He remembered his life in Aclare, County Sligo, as a life founded on living out the Gospel teaching of love of neighbour. No door needed to be locked, no-one would see their neighbour in trouble without offering to help bring in the crops, share what they had, lend goods or a hand where they could. His own father, the local magistrate, used to call the poor of the local village up to their home the day before he would see them in court and give them the money to pay the fines he would fine them the next day!!! No wonder they were penniless.
Dad spent his life from the 1960’s onwards writing more and more letters to the press, to MPs and TDs (the Irish equivalent) about abortion, and to a lesser extent other moral issues like divorce. He also wrote to Bishops and Priests about the dreadful errors in catechesis which sprang up following (though not beacuse of) Vatican II. Abortion, when the reality of it hit him, was his most urgent moral concern, second only to the urgent need for catechesis and evangelisation. In this I see the depth of his formation in the faith. He had a great clarity about right and wrong and didn’t fluff the major issues of his time.
Lastly, his education and upbringing gave him a certain humility about his own prospects. ~He warned us many times before his death that if anyone attempted to give a eulogy at his funeral, or suggest that he was in heaven already –( the premature canonisation we sadly see at so many funerals these days!) – that by whatever means needed he would break the lid of his coffin! Our Parish Priest was clever on this point however – he pointed out that Dad wore his brown scapular and was faithful to the promises associated with it. Therefore he would surely have received the Sabbatine Privilege; by which Our Blessed Lady promises those who wear the scapular and keep the promises that she will bring them to heaven on the Saturday following their death. My father died on Saint Patrick’s Day 2010– most appropriate for one who spent his life defending what Ireland of his youth was really all about – but he was buried on the 26th March. Between those two dates a Saturday had passed. Therefore my PP stated, we could be sure Dad was in heaven.
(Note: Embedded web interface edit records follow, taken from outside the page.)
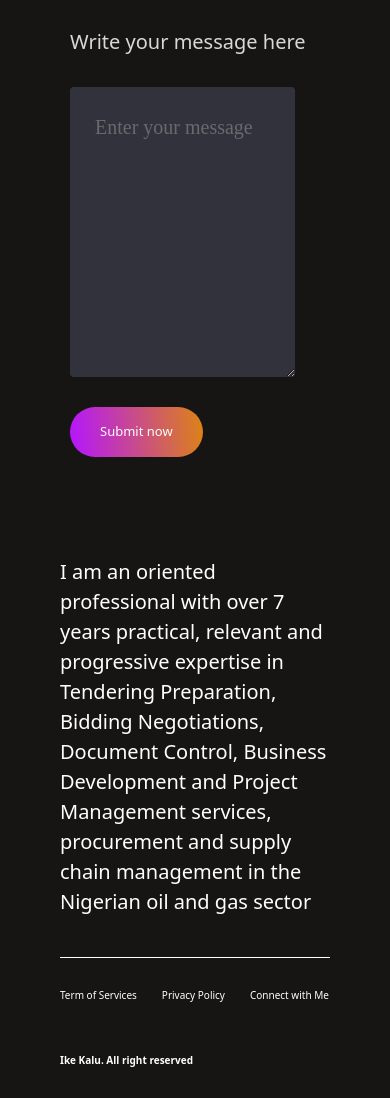
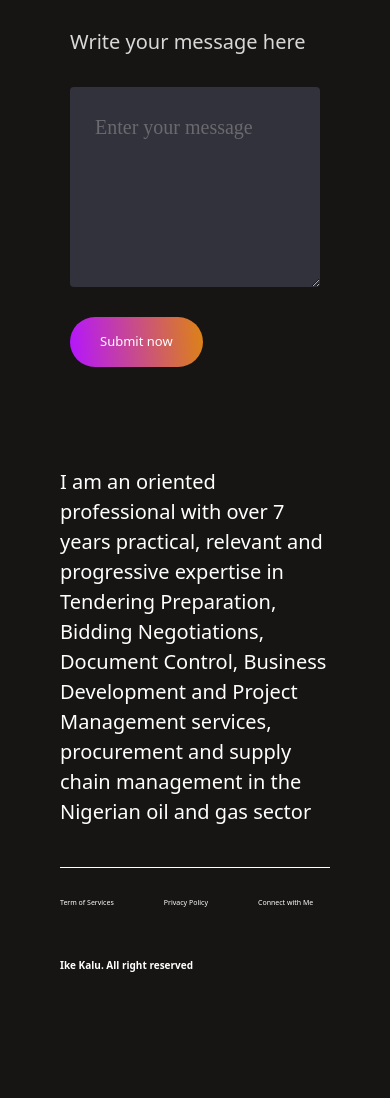
Before and after one commit to ChibuikeUkonu/Portfolio, a Next.js app: page / in a window 390 px wide. Shown: the part 4747-5845 px from the top of the page. After the commit the page ends 5750 px from the top, so only its background shows below. Built offline with nearby package versions, Linux system fonts and the light colour scheme.

Commit message:
adjustments

```diff
--- a/src/Component/Contact/Contact.module.css
+++ b/src/Component/Contact/Contact.module.css
@@ -140,7 +140,8 @@
         font-size: 15px;
     }
     .contact_right textarea{
-        width: 90%;
+        width: 100%;
+        height:200px;
         font-size: 20px;
     }
     .contact_sumit{
--- a/src/Component/Footer/Footer.module.css
+++ b/src/Component/Footer/Footer.module.css
@@ -79,16 +79,13 @@
         font-size: 13px;
         font-weight: 500;
     }
-    .footer_bottom_right{
-        display: flex;
-        font-size: 10px;
-        gap:25px;
+    .footer_bottom_right p{
+        font-size: 7px;
+        gap:7px;
     }
     .footer_left{
         font-size: 10px;
         font-weight: 600;
     }
-    .footer_subscribe{
-        font-size: 10px;
-    }
+
 }
```
Also changed, not shown: src/Component/Footer/Footer.jsx (+1 -9 lines).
Now Dad, there’s a dilemma! Even you would have struggled with that one. Do we take you at your word and assume you are in need of our prayers? Or do we take Our Lady at her word and accept you are in heaven? Well maybe we will just have to believe that you are in heaven, but assume that you needed all the prayers and Masses that we can still muster to have gotten there! (Padre Pio gives a great explanation of how his Grandmother was already in heaven because of Masses he had yet to say – earthly time not being relevant to heaven). In any case, the lid of your coffin remained intact! Carolus Carrickedes, in heaven or in purgatory, ora pro nobis!
As for Ireland, People will say what they will about the Church and some will honestly relate horrible and harsh experiences at the hands of priests and sisters. But my family’s experience of Irish Catholicism in the first half of the 20th Century has been a blessing and has given our family such a firm anchor in the faith that has allowed us to stay faithful to Our Mother the Church this far (despite many slips) and will continue to do so we hope and pray.